> **GOAL OF THE EXERCISE**: Below are records; please give the number of their lines that contain the string "Markdown", and only that number.

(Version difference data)
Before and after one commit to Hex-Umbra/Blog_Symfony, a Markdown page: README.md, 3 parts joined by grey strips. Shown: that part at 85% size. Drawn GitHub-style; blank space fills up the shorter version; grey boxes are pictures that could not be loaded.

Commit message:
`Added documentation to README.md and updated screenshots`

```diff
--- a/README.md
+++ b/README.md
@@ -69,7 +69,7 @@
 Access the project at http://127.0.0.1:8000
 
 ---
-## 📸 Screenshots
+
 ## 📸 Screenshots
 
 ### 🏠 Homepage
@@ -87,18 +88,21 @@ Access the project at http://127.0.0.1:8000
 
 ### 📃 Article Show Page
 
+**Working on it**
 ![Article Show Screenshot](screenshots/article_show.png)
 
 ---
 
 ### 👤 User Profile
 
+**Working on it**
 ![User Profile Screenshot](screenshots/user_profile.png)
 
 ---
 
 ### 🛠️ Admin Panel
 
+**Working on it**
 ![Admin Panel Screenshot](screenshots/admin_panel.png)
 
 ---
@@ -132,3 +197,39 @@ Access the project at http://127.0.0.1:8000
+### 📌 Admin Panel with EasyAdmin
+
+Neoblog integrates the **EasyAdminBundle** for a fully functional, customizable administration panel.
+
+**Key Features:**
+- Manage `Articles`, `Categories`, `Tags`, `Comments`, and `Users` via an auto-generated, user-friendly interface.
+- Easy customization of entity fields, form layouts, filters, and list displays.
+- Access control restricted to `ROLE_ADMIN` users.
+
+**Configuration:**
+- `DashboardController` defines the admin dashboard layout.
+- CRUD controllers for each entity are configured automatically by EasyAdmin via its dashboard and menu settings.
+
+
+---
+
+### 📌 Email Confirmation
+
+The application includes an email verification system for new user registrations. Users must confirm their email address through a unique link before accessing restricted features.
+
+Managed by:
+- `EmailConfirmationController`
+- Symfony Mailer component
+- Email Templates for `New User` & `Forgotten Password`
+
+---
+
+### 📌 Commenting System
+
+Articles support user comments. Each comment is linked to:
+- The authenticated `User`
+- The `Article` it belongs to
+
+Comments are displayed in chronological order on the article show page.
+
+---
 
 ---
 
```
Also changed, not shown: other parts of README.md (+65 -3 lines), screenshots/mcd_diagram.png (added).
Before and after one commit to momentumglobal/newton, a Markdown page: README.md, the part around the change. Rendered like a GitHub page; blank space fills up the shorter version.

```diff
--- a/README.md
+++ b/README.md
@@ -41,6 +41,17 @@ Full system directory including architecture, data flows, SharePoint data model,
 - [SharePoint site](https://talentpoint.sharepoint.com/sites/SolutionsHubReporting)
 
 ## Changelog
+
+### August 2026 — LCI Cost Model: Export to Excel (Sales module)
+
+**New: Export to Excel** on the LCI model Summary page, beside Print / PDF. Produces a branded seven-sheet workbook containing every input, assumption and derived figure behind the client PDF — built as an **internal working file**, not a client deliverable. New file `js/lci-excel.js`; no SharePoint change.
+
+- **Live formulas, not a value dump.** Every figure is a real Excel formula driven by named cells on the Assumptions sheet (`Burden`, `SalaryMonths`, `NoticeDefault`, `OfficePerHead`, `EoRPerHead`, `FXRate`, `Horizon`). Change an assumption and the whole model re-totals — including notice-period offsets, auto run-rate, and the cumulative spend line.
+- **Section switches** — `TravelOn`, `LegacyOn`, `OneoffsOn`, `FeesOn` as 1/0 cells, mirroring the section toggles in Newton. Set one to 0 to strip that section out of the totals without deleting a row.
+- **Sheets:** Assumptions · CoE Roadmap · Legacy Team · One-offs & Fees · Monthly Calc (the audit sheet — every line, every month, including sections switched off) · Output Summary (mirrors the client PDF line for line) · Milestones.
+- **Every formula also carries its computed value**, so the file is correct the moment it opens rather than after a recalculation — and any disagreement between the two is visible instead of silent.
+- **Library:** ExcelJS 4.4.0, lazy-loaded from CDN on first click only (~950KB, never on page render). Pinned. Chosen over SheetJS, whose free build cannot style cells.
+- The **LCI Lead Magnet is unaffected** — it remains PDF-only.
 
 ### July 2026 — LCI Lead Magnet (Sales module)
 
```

> **SOLUTION FOR THIS EXERCISE**: 2